tipidee is fully functional, and you are encouraged to use it; however, it is not yet considered complete. There are some optional features of HTTP that would be nice to have, and that may be implemented at some point down the line.
Ranges are a useful part of HTTP when you are serving big files and connections may be interrupted and restarted: supporting the Range: header can save bandwidth, if the client only asks for the parts of the files that it's still missing.
It hasn't been implemented in tipidee yet because parsing the Range: header is rather complex, and serving parts of files (as opposed to full files sequentially) also requires some extra coding that wasn't deemed worth it for an initial release.
HTTP Basic Auth is ubiquitous; and even busybox httpd implements it. It sounds silly not to have it; it would be good to add to tipidee.
However, how to implement HTTP basic auth in a secure way is not entirely obvious.

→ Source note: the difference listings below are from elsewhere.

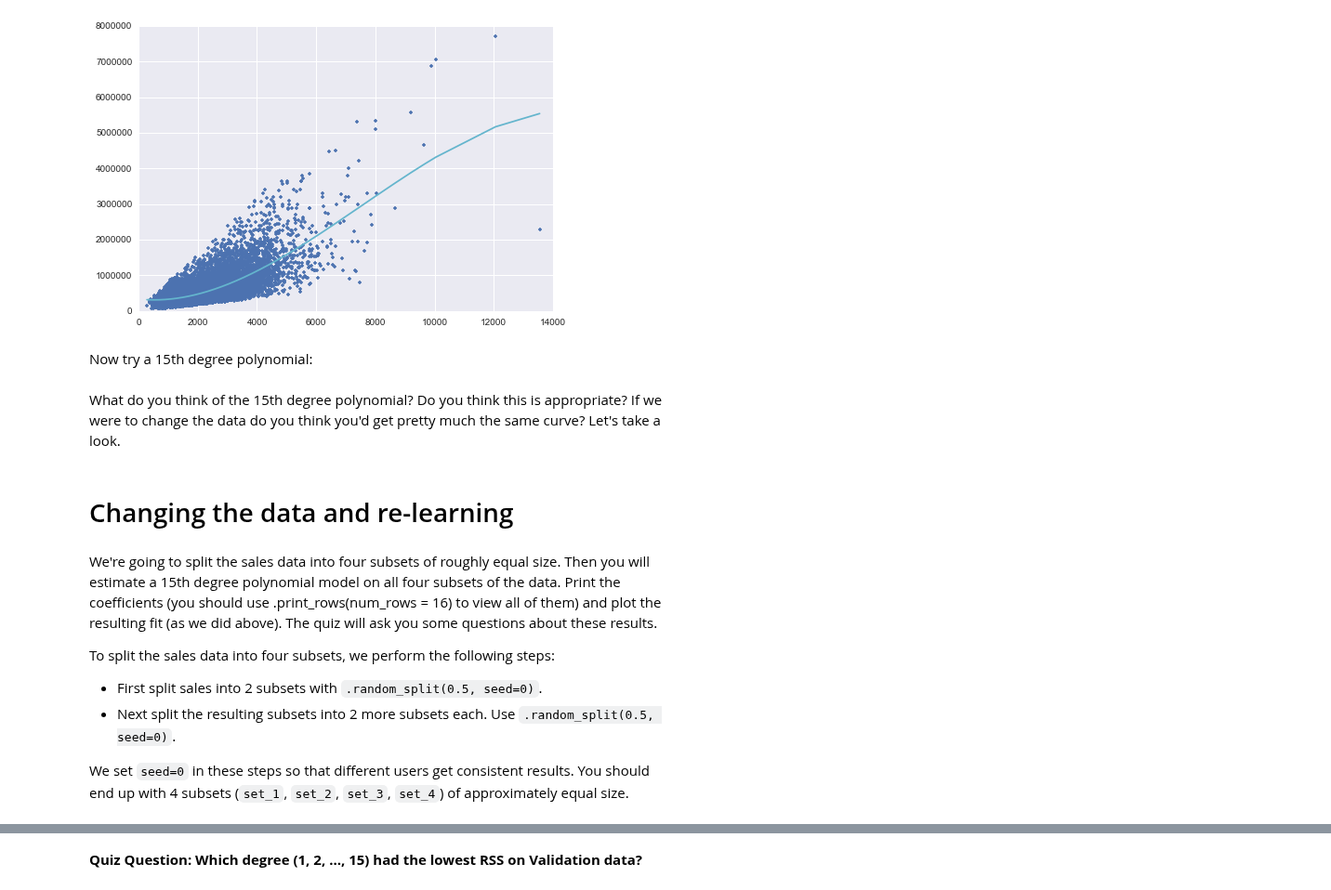
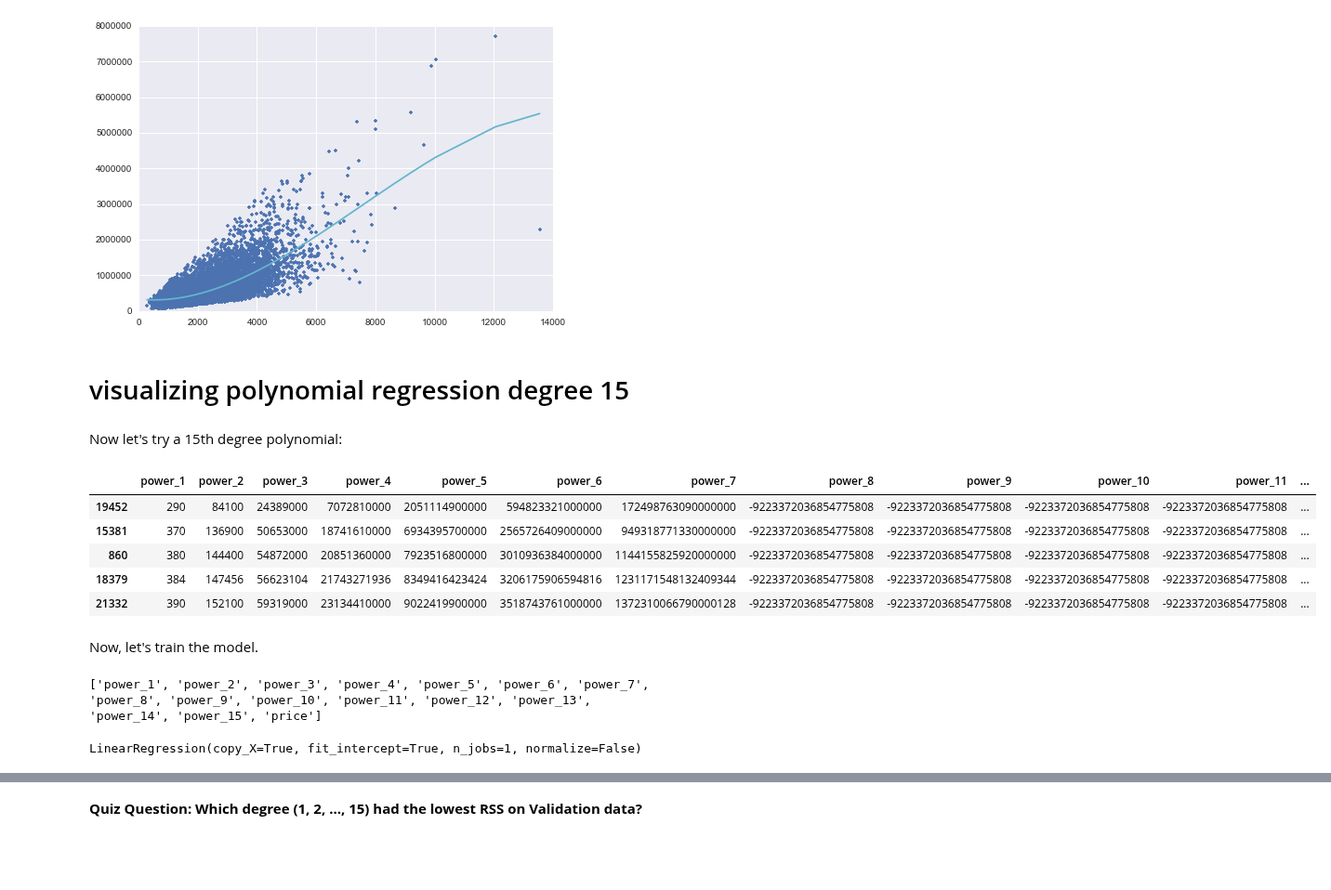
Before and after one commit to benjaminsw/regression, a Jupyter notebook: kc_house/Polynomial Regression.ipynb, the cells around one changed output, grey strips where cells are left out. Shown at 93% size. Drawn from its saved outputs; the diff is of its cells as text; code cells hidden in the pictures; blank space fills up the shorter version.

```diff
--- a/kc_house/Polynomial Regression.ipynb
+++ b/kc_house/Polynomial Regression.ipynb
@@ -254,2 +254,4 @@ plt.plot(poly3_data['power_1'],poly3_data['price'],'b.',
+# %% [markdown]
+# visualizing polynomial regression degree 15
 # %% [markdown]
-Now try a 15th degree polynomial:
+Now let's try a 15th degree polynomial:
@@ -258,18 +258,23 @@ poly15_data = polynomial_sframe(sales['sqft_living'], 15)
+# %%
+poly15_data = polynomial_dataframe(pd.DataFrame(data["sqft_living"]), 15)
+poly15_data.head()
+# %% [output]
+|  | power_1 | power_2 | power_3 | power_4 | power_5 | power_6 | power_7 | power_8 | power_9 | power_10 | power_11 | ... |
+| 19452 | 290 | 84100 | 24389000 | 7072810000 | 2051114900000 | 594823321000000 | 172498763090000000 | -9223372036854775808 | -9223372036854775808 | -9223372036854775808 | -9223372036854775808 | ... |
+| 15381 | 370 | 136900 | 50653000 | 18741610000 | 6934395700000 | 2565726409000000 | 949318771330000000 | -9223372036854775808 | -9223372036854775808 | -9223372036854775808 | -9223372036854775808 | ... |
+| 860 | 380 | 144400 | 54872000 | 20851360000 | 7923516800000 | 3010936384000000 | 1144155825920000000 | -9223372036854775808 | -9223372036854775808 | -9223372036854775808 | -9223372036854775808 | ... |
+| 18379 | 384 | 147456 | 56623104 | 21743271936 | 8349416423424 | 3206175906594816 | 1231171548132409344 | -9223372036854775808 | -9223372036854775808 | -9223372036854775808 | -9223372036854775808 | ... |
+| 21332 | 390 | 152100 | 59319000 | 23134410000 | 9022419900000 | 3518743761000000 | 1372310066790000128 | -9223372036854775808 | -9223372036854775808 | -9223372036854775808 | -9223372036854775808 | ... |
+# %% [markdown]
+Now, let's train the model.
 # %%
-my_features15 = poly15_data.column_names() # get the name of the features
-print my_features15
-poly15_data['price'] = sales['price'] # add price to the data since it's the target
-model15 = graphlab.linear_regression.create(poly15_data, target = 'price', features = my_features15, validation_set = None)
+features15 = list(poly15_data.columns.values) # get the name of the features
+print features15
+poly15_data['price'] = data['price'] # add price to the data since it's the target
+# Create linear regression object
+regfit15 = linear_model.LinearRegression(fit_intercept=True)
+#train model
+regfit15.fit(poly15_data[features15], poly15_data.iloc[:,(len(poly15_data.columns)-1)].to_frame())
+# %% [output]
+['power_1', 'power_2', 'power_3', 'power_4', 'power_5', 'power_6', 'power_7', 'power_8', 'power_9', 'power_10', 'power_11', 'power_12', 'power_13', 'power_14', 'power_15', 'price']
+LinearRegression(copy_X=True, fit_intercept=True, n_jobs=1, normalize=False)
-# %% [markdown]
-What do you think of the 15th degree polynomial? Do you think this is appropriate? If we were to change the data do you think you'd get pretty much the same curve? Let's take a look.
-# %% [markdown]
-# Changing the data and re-learning
-# %% [markdown]
-We're going to split the sales data into four subsets of roughly equal size. Then you will estimate a 15th degree polynomial model on all four subsets of the data. Print the coefficients (you should use .print_rows(num_rows = 16) to view all of them) and plot the resulting fit (as we did above). The quiz will ask you some questions about these results.
-
-To split the sales data into four subsets, we perform the following steps:
-* First split sales into 2 subsets with `.random_split(0.5, seed=0)`.
-* Next split the resulting subsets into 2 more subsets each. Use `.random_split(0.5, seed=0)`.
-
-We set `seed=0` in these steps so that different users get consistent results.
-You should end up with 4 subsets (`set_1`, `set_2`, `set_3`, `set_4`) of approximately equal size.
```
Also changed, not shown: parts of 19 cells of this notebook.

Credentials should not be stored under the document root; passwords should not be stored in plain text; the credentials database should have more restrictive permissions than the configuration database; and the credentials database should be easily regenerated.
I'm leaning towards a cdb credentials database, distinct from the configuration file; but this requires a second offline text file processor, for the credentials file, and adding support for a second cdb mapping in various places in tipideed. That was more complexity than I wanted for an initial release; it's not urgent, it can wait.
ETags are unique identifiers for resources that clients can use to cache data, and only download resources they do not have. Like ranges, ETags support can save bandwidth.
The problem is that creating ETags is pretty resource-intensive on the server side. You have to maintain an ETag database, and update it any time a document changes; alternatively, you have to dynamically hash a whole resource before deciding if you're serving it or not. Both paths are riddled with traps and design challenges, and neither is appealing to a server like tipidee aiming at simplicity and efficiency. ETag support may come one day, but it won't be soon.
If tipidee compares to big Web servers performance-wise, which is the expectation, it is quite possible that the performance bottleneck becomes the CGI protocol itself, i.e. the need to spawn an additional process for a dynamic request. In this case, it would be useful to support other methods of communicating with dynamic backends.
A module system, or embedding language-specific support into tipideed, is out of the question, because it goes against the design principles of tipidee; however, FastCGI support sounds like a possible path to more performance.